The plant ailment, known as "Fusarium dieback," was identified recently by UC Riverside extension plant pathologist Akif Eskalen.
California is already battling the Asian citrus psyllid, which spreads a disease that is threatening the state's $2-billion citrus industry. Recently they have got a new problem: the tea shot hole borer is an ambrosia beetle about the size of a sesame seed. It carries the Fusarium fungus in its mouth. When the beetle burrows into an avocado tree, it infects the plant with the fungus. Fusarium then attacks the tree's vascular tissue, interrupting the flow of water and nutrients.
Telltale signs of an infestation include dead or dying branches, as well as beetle exit holes on the bark of the tree's trunk or main branches.
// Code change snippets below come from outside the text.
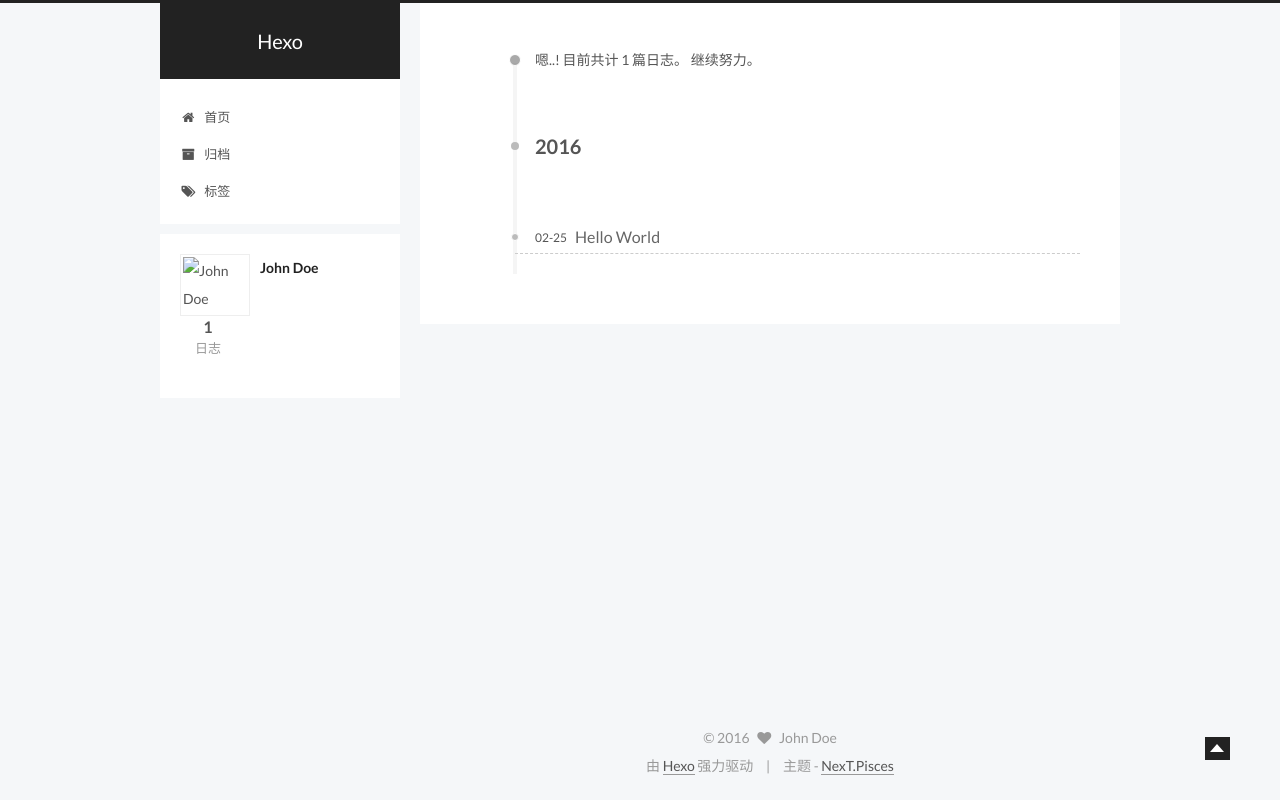
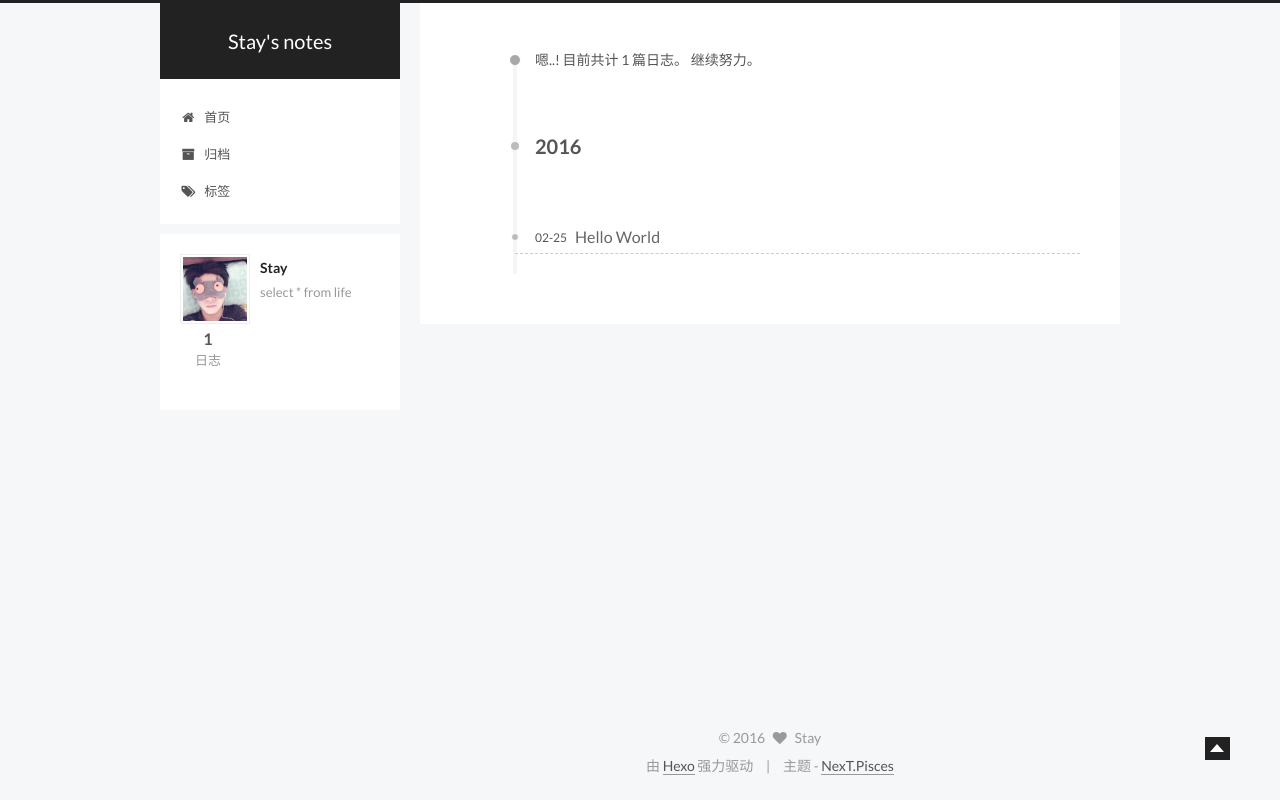
Before and after one commit to Stay/stay.github.io, a plain HTML site: page archives/2016/02/index.html in a window 1280 px wide. Drawn offline with Linux system fonts and the light colour scheme.

Commit message:
Site updated: 2016-02-25 15:47:11

```diff
--- a/archives/2016/02/index.html
+++ b/archives/2016/02/index.html
@@ -41,7 +41,7 @@
 <link href="/css/main.css?v=0.5.0" rel="stylesheet" type="text/css" />
 
 
-  <meta name="keywords" content="Hexo, NexT" />
+  <meta name="keywords" content="Android, Stay" />
 
 
 
@@ -57,15 +57,15 @@
 
 
 
-<meta name="description">
+<meta name="description" content="select * from life">
 <meta property="og:type" content="website">
-<meta property="og:title" content="Hexo">
+<meta property="og:title" content="Stay's notes">
 <meta property="og:url" content="http://note.stay4it.com/archives/2016/02/index.html">
-<meta property="og:site_name" content="Hexo">
-<meta property="og:description">
+<meta property="og:site_name" content="Stay's notes">
+<meta property="og:description" content="select * from life">
 <meta name="twitter:card" content="summary">
-<meta name="twitter:title" content="Hexo">
-<meta name="twitter:description">
+<meta name="twitter:title" content="Stay's notes">
+<meta name="twitter:description" content="select * from life">
 
 
 
@@ -83,7 +83,7 @@
   };
 </script>
 
-  <title> 归档 | Hexo </title>
+  <title> 归档 | Stay's notes </title>
 </head>
 
 <body itemscope itemtype="http://schema.org/WebPage" lang="zh-Hans">
@@ -112,7 +112,7 @@
   <div class="custom-logo-site-title">
     <a href="/"  class="brand" rel="start">
       <span class="logo-line-before"><i></i></span>
-      <span class="site-title">Hexo</span>
+      <span class="site-title">Stay's notes</span>
       <span class="logo-line-after"><i></i></span>
     </a>
   </div>
@@ -272,10 +272,10 @@
       <section class="site-overview sidebar-panel  sidebar-panel-active ">
         <div class="site-author motion-element" itemprop="author" itemscope itemtype="http://schema.org/Person">
           <img class="site-author-image" itemprop="image"
-               src="/images/default_avatar.jpg"
-               alt="John Doe" />
-          <p class="site-author-name" itemprop="name">John Doe</p>
-          <p class="site-description motion-element" itemprop="description"></p>
+               src="/images/my_avatar.jpg"
+               alt="Stay" />
+          <p class="site-author-name" itemprop="name">Stay</p>
+          <p class="site-description motion-element" itemprop="description">select * from life</p>
         </div>
         <nav class="site-state motion-element">
           <div class="site-state-item site-state-posts">
@@ -325,7 +325,7 @@
   <span class="with-love">
     <i class="fa fa-heart"></i>
   </span>
-  <span class="author" itemprop="copyrightHolder">John Doe</span>
+  <span class="author" itemprop="copyrightHolder">Stay</span>
 </div>
 
 <div class="powered-by">
--- a/css/main.css
+++ b/css/main.css
@@ -1529,7 +1529,7 @@ pre .javascript .function {
   width: 4px;
   height: 4px;
   border-radius: 50%;
-  background: #fff74b;
+  background: #6a4ff7;
 }
 .sidebar-nav {
   margin: 0 0 20px;
```
Also changed, not shown: 2016/02/25/hello-world/index.html (+9 -9 lines), archives/2016/index.html (+14 -14 lines), archives/index.html (+14 -14 lines), index.html (+14 -14 lines), favicon.ico (added), images/default_avatar.jpg (added), images/my_avatar.jpg (added).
The wood near these exit holes may be discolored, wet-looking or be coated with a white, powdery substance.